-- Action item --
A single number is the answer here: how many lines below include "html"?
*** Opening of Source information ***
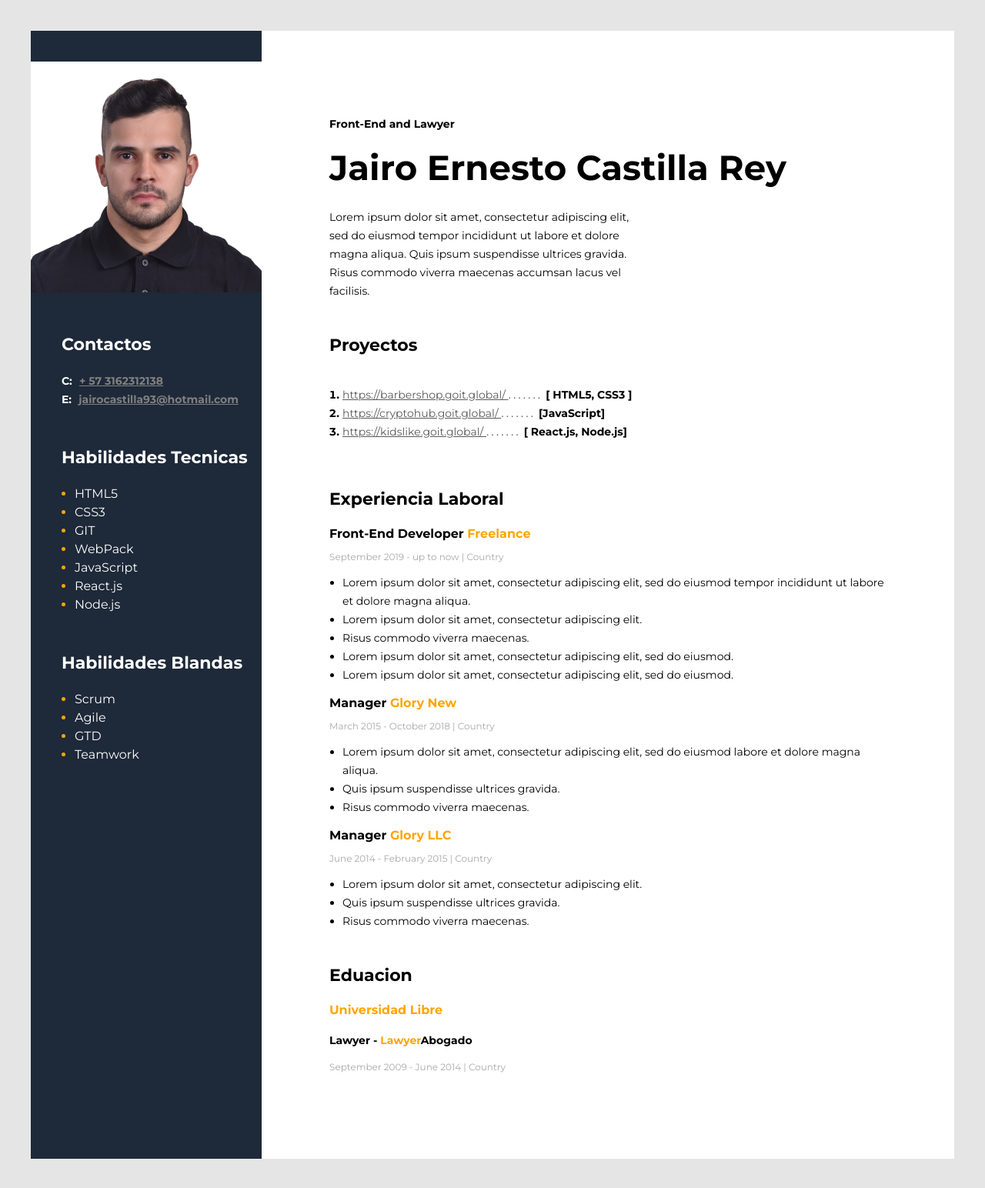
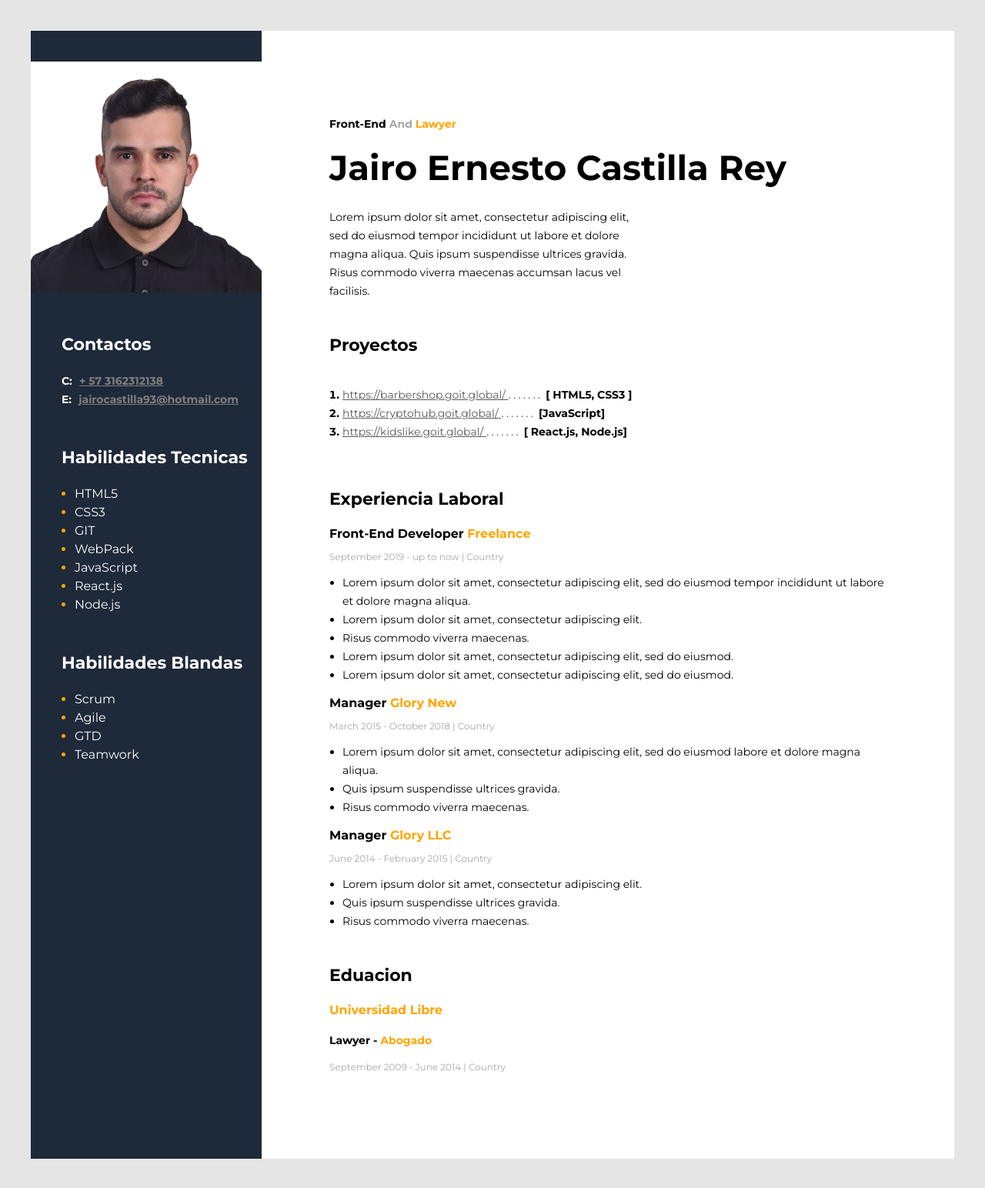
Before and after one commit to jecr11/Curriculum-Vitae, a plain HTML site: page PrProyecto Goit/index.html in a window 1280 px wide. Shown: the whole page at 77% size. Drawn offline with Linux system fonts and the light colour scheme.

Commit message:
Actualizacion

```diff
--- a/PrProyecto Goit/css/styles.css
+++ b/PrProyecto Goit/css/styles.css
@@ -8,7 +8,7 @@ li{
     line-height: 24px;
 }
 
-
+.tit{ color:#A8A8A8}
 .contenedor-principal{
     width: 1200px;
     margin:40px auto;
--- a/PrProyecto Goit/index.html
+++ b/PrProyecto Goit/index.html
@@ -16,7 +16,7 @@
                     <!--Descripcion-->
                     <div class="descripcion">
 
-                    <h2 class="profesion-descripcion"> Front-End  and Lawyer </h2>
+                    <h2 class="profesion-descripcion"> Front-End <span class="tit">And</span> <span class="texto-naranja"> Lawyer </span> </h2>
                     <h1 class="nombre"> Jairo Ernesto Castilla Rey</h1>
                     <p class="texto-descripcion">
                         Lorem ipsum dolor sit amet, consectetur adipiscing elit, sed do eiusmod tempor incididunt ut labore et dolore magna aliqua. Quis ipsum suspendisse ultrices gravida. Risus commodo viverra maecenas accumsan lacus vel facilisis.
@@ -90,8 +90,8 @@
                 <!--Educacion-->
                 <div class="educacion">
                     <h3 class="titulo-seccion-principal">Eduacion</h3>
-                    <h4 class="texto-naranja"> <span class="letra-educacion">Universidad Libre </span></h4>
-                    <h4 class="titulo-obtenido">Lawyer - <span class="texto-naranja"> Lawyer</span>Abogado</h4>
+                    <h4 class="texto-naranja"> <span class="letra-educacion"> Universidad Libre </span></h4>
+                    <h4 class="titulo-obtenido"> Lawyer - <span class="texto-naranja"> Abogado</span></h4>
                     <p class="periodo-empresa">
                         September 2009 - June 2014   |   Country
                     </p>
```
*** Close of Source information ***
-- Your solution --
3